Seven years ago, when they were small, I started making garments for my children. They were fun little projects and much faster than making and finishing a quilt. These clothes were all made out of quilting cotton, though once I made a satin skirt for a friend's daughter. Quilting cotton is easy to sew with.
For years now I've been wanting to make garments for myself. In August of 2017, I started listening to the new, weekly Love to Sew podcast. Co-hosts Helen and Caroline are an inspiration as they "engage with the global sewing community and encourage listeners to create their dream wardrobe by sewing their own clothes." But still, I didn't sew myself a single garment. In January 2018, Caroline's shop, Blackbird Fabrics, offered a black and white bamboo jersey knit (95% rayon from bamboo/5% spandex). One of the things I love about her shop is that the fabric listings include recommendations for what types of garments a fabric is suitable for. This information is gold to a newbie garment sewist! And I'd been wanting to make a Blackwood Cardigan. So I ordered the fabric. And I love it. The more than two-year procrastination of actually making said cardigan was some combination of not liking the size I am, intimidation about sewing knits, and living an overextended/busy life. As an Aurifil Artisan for 2019-2020, I was delighted to see Me Made May as the May Artisan Challenge. I seriously thought I'd get it done way ahead of time and then share it in May. Nope. True to form, I was still sewing at the 11th hour. Last Friday, I started cutting out my fabric.
This project was the perfect opportunity for me to try out Aurifil 40/3. This thread was created with longarmers in mind, but I'd heard of other garment sewists who prefer this weight for their garments. It worked well for me. I pieced my cardigan using a zigzag stitch with a stretch needle. Due to my inexperience with sewing knits, during my test sewing I struggled to get a nice topstitch that didn't create puckers. So I opted to leave the pockets off (where will I put my M&Ms!?) and I should add topstitching to the front band later (the final step). I'll continue with the trial and error of finding the right settings/needle combination to get a result I like for topstitching. More needles are on the way!
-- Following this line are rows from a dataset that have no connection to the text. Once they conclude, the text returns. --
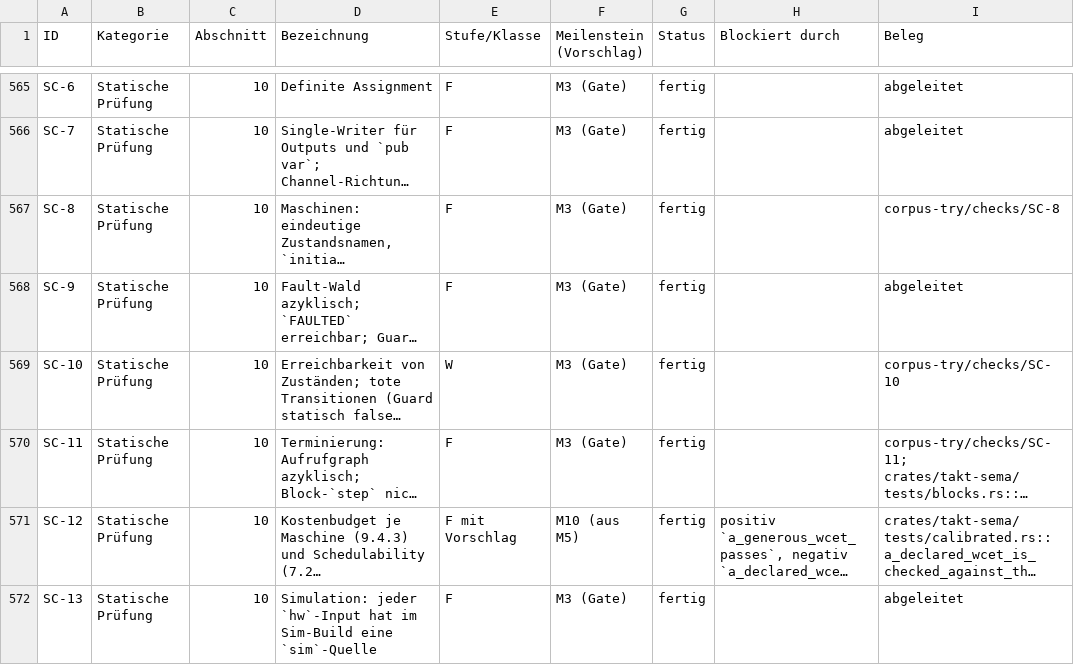
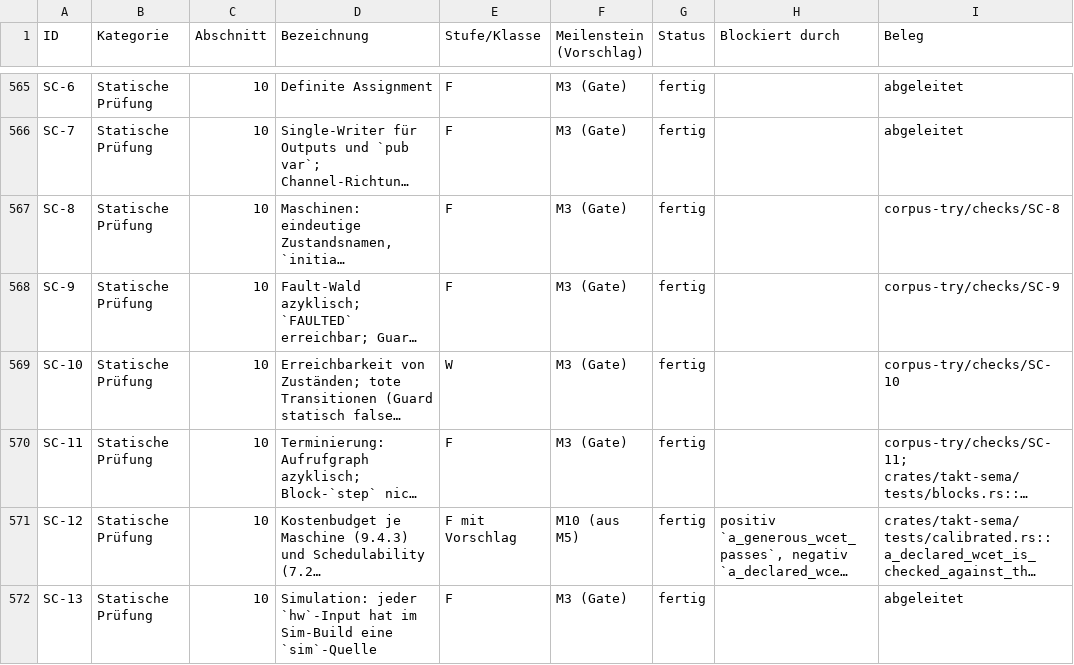
Before and after one commit to mannomannX/takt, a CSV file: plan/features.csv, drawn as a sheet; only a part is shown, gaps mark what is left out; long unchanged cells end in …; the diff covers the shown part only; the diff names each change by its address in the sheet, - before the commit and + after, or states it on an @@ line.

```diff
--- a/plan/features.csv
+++ b/plan/features.csv
-I568 (Beleg): abgeleitet
+I568 (Beleg): corpus-try/checks/SC-9
```
Also changed, not shown: 4 edited cells elsewhere in this file, plan/feedback.csv, 13 other files.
My 8-year-old daughter took photos of me in the cardigan.
The pattern was clear and easy to follow. It certainly could have been sewn in a day or two. My cardigan is the long view in XXL of the original version of the pattern (equivalent to a 20/22 B-cup in the current version). I added 2" of length since I'm 5'7" and like my cardigans long. I don't think this was necessary, but I figured that I'd rather it be too long than too short for my liking. :-) It was hard for me to measure myself to really understand how long the pattern would be on me... and I failed to take into consideration that it would stretch a bit when it was on from the weight of the fabric.
Tips from my experience sewing my first knit garment:
- Be really careful of fabric stretching when you lay it out to cut.
- Mark notches using a marking pen.
- Pin liberally.
- Do a lot of test sewing to find a stitch that works well. Label each sample with your settings/needle. (See above.)
- Maybe don't choose stripes for your first project. It added a level of difficulty.
- Try stretch, jersey, and ballpoint needles (as the pattern recommends) as you may get different results with each.
Since I mentioned them, here are a few of my favorite garments that I made for the kids years ago: